PS: Yes, he tells the story. When you listen to the music, he's telling the story through music and the lyrics. And he sings the songs the way they're supposed to be through all those demos. He came up with the idea of Ursula being the divine-like character, sort of larger than life. He was the one in the movie who says make the crab Sebastian more modern and hip. And, of course, you realize it's such a smart nuance -- it's not Maurice.
BD: What about the unsung Frank Wells?
PS: Yeah, I think people don't know much about Frank. My favorite story about this movie is that we're screening in the Frank Wells building for Disney employees. And there was one employee who had no idea who Frank Wells was. And I said, "Well, where do you work?" And she said, "In the Frank Wells building." And she had never put together that Frank Wells was a modern person and had some huge influence on the company to have a building named after him because it was all about the present. Frank died 16 years ago. That was a long time ago and people forget.
BD: And yet when Roy waits outside his office to get him to sign off on CAPS, you realize how important he was.
PS: A little thing: it changed the course of history at Disney… and funding Pixar. All these things, moving so fast, I don't think we ever stopped to think about them. And it's fun to be looking back at them and giving people a sense of what happened. And the idea of using old footage cut against modern interviews is the artistic key to the movie and why I'm so thrilled that Don directed the movie because it's a real nuanced thing he did.
BD: And the dark side of success seems so inevitable. What was the alternative: failure?
PS: I heard later on that what Frank said to somebody was, "What they really need is to have a movie that doesn't work." That's an interesting comment in terms of not getting carried away with yourself because, like everything in life, most of it is fleeting.
BD: Was this cathartic?
Don Hahn: Yeah, not only for me but for everybody.

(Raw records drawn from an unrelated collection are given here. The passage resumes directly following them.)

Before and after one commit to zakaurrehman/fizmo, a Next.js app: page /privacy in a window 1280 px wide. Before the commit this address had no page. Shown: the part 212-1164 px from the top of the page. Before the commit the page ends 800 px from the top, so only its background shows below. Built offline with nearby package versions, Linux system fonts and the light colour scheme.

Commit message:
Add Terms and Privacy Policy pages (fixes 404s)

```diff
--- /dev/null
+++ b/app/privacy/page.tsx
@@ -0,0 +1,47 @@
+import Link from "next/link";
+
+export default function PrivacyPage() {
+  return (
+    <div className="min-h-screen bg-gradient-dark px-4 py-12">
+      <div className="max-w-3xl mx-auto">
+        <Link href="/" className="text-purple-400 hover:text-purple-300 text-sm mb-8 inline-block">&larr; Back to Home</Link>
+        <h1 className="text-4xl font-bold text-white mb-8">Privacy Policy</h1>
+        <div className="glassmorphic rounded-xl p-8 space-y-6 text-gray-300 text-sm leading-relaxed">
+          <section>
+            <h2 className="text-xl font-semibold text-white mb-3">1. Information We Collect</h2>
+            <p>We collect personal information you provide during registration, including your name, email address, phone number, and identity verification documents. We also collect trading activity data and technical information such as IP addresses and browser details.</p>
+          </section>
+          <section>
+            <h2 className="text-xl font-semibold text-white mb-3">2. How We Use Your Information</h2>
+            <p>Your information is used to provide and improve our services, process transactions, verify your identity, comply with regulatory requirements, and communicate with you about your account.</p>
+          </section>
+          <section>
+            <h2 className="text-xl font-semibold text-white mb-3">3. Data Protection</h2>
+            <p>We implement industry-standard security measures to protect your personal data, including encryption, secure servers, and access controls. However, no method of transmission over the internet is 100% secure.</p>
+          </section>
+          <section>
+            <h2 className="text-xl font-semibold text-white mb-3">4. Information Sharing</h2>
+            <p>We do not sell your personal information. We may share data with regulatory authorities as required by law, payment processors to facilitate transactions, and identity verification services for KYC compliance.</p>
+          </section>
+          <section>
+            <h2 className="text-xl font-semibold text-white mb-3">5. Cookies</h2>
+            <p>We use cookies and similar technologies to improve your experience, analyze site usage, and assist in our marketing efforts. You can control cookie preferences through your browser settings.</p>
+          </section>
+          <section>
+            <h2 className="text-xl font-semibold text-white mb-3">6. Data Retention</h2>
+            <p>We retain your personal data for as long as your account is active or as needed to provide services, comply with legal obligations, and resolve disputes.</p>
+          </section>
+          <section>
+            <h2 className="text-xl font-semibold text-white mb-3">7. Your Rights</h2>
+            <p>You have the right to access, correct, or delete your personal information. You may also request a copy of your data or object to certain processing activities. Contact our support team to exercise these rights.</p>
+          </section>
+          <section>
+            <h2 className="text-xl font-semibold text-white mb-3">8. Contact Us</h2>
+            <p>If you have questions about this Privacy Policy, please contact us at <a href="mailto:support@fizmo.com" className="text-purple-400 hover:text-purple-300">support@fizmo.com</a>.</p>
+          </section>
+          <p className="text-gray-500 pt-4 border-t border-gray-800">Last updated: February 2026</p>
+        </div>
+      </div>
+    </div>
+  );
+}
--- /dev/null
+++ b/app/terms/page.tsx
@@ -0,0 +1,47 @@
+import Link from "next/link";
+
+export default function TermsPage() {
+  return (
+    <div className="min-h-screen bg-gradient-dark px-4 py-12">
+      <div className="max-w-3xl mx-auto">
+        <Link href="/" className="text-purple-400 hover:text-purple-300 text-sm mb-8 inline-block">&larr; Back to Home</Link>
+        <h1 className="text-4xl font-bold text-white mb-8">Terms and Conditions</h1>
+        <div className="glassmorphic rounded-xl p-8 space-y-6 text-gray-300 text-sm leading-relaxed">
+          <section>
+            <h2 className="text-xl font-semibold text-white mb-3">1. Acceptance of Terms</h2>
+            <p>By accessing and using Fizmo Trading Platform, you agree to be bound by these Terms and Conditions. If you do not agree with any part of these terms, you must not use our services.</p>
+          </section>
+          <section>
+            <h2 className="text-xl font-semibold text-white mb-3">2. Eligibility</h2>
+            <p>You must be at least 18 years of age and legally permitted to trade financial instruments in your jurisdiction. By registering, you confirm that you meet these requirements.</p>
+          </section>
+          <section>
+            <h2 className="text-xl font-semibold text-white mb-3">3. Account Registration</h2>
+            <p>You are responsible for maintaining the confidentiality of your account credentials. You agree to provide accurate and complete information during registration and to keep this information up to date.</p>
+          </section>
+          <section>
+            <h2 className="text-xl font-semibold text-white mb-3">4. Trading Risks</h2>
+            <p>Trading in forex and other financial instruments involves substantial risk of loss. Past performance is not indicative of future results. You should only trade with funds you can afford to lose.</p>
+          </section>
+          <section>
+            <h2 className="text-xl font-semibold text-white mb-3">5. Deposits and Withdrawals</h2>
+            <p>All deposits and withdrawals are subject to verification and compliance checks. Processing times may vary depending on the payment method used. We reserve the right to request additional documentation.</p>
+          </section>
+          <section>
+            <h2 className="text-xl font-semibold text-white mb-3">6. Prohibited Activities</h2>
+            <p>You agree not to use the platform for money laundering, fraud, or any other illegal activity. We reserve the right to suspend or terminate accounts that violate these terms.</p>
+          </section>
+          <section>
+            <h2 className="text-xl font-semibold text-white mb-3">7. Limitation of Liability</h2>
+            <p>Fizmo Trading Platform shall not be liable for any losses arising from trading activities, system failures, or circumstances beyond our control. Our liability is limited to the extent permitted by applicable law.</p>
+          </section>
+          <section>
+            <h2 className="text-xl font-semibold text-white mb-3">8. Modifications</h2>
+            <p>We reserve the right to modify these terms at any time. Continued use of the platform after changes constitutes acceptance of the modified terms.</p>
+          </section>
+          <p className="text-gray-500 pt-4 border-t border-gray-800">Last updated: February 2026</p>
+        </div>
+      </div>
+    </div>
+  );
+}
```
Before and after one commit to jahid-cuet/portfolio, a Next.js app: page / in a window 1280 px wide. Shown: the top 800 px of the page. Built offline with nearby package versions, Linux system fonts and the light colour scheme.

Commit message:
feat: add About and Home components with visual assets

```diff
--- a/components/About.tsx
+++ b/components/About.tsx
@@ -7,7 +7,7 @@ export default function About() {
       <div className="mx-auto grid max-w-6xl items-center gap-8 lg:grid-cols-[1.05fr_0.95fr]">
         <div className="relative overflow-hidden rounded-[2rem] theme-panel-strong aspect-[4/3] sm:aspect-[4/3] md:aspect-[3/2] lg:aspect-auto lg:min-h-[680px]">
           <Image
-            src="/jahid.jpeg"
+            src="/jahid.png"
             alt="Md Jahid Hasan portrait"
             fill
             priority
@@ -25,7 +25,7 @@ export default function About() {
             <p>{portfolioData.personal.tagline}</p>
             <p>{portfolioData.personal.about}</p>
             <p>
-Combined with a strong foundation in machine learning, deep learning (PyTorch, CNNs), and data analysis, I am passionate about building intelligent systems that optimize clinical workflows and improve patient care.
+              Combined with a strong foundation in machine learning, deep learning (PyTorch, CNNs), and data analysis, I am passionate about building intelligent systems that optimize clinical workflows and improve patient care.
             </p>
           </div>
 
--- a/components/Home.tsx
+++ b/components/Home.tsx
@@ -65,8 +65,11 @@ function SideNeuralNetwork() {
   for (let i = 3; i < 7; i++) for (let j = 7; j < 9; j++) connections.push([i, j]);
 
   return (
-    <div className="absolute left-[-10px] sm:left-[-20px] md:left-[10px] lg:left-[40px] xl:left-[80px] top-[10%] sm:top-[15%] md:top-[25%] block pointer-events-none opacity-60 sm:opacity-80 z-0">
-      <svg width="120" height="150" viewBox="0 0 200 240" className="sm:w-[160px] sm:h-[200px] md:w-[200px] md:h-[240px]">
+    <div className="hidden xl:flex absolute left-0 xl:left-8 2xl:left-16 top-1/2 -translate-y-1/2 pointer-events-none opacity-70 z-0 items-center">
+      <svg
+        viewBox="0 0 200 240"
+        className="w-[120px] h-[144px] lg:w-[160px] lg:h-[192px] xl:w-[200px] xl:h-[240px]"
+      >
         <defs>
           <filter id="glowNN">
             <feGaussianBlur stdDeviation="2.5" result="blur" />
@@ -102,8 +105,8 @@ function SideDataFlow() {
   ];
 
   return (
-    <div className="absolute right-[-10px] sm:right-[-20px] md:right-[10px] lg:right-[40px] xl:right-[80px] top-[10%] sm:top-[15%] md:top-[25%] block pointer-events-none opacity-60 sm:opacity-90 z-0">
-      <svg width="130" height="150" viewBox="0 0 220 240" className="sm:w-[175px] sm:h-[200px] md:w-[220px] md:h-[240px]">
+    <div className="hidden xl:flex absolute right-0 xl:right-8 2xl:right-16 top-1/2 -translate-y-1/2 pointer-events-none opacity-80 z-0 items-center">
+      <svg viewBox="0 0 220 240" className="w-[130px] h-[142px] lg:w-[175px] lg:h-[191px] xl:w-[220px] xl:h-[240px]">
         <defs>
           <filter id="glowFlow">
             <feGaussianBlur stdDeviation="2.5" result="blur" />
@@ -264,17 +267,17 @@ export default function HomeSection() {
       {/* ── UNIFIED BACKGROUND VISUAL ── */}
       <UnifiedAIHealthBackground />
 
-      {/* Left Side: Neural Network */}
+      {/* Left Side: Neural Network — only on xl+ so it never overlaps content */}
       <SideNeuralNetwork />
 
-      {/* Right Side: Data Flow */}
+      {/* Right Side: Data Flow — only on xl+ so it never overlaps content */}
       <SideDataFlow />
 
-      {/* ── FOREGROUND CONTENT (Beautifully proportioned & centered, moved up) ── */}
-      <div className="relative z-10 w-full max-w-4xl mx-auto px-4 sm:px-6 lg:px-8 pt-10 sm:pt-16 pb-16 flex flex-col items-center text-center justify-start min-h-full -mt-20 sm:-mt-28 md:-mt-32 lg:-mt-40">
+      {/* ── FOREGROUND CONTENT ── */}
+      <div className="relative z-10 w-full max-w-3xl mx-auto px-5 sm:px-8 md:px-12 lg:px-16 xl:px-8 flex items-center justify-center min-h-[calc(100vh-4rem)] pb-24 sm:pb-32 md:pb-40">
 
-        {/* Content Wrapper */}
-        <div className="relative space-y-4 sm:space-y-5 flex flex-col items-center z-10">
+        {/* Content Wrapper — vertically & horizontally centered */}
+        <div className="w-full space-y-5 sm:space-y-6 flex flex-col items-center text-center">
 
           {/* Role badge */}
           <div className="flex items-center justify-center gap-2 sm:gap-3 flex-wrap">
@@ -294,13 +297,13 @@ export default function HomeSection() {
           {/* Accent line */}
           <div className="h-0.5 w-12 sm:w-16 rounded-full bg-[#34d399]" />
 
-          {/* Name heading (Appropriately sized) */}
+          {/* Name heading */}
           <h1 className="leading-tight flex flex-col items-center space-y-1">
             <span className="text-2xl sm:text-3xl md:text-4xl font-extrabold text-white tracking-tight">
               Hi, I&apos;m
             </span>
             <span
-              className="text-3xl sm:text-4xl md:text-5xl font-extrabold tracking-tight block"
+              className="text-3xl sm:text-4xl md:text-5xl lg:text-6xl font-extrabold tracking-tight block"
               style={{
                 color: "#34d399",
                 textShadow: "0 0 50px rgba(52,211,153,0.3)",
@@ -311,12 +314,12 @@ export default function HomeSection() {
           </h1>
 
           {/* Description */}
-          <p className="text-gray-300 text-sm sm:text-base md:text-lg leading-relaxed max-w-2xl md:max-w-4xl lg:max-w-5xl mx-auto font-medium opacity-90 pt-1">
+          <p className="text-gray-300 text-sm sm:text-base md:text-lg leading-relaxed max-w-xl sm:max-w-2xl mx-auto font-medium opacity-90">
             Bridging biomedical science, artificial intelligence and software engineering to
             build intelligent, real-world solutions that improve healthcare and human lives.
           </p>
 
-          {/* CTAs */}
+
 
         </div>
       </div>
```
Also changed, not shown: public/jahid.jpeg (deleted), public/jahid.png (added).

I recorded so many interviews with all of the directors from the period and many of the key animators and executives and it was very cathartic. And everyone has strong memories and stories to tell. Even Jeffrey Katzenberg was so generous with his time: he gave me a two-hour interview on tape and watched the movie with us when it was all cut, and it was very cathartic for him and Michael and Roy, for that matter, before he passed away.
BD: What did Roy think of movie?
DH: He saw it on DVD because he was quite ill toward the end and liked it a lot. He sent us a very, very nice note. And actually his caregiver later said he had watched it four times just before he passed away, so I think for him it was a nice capper about a big part of his life.
BD: I've heard about the great reaction at Disney and Pixar, but what's the reaction been outside the studios?
DH: We've actually shown this to a few business schools at USC, UCLA, the University of Chicago and the conversations have been as interesting as anywhere just about the lessons that this movie might reveal, and it's an interesting time because of that.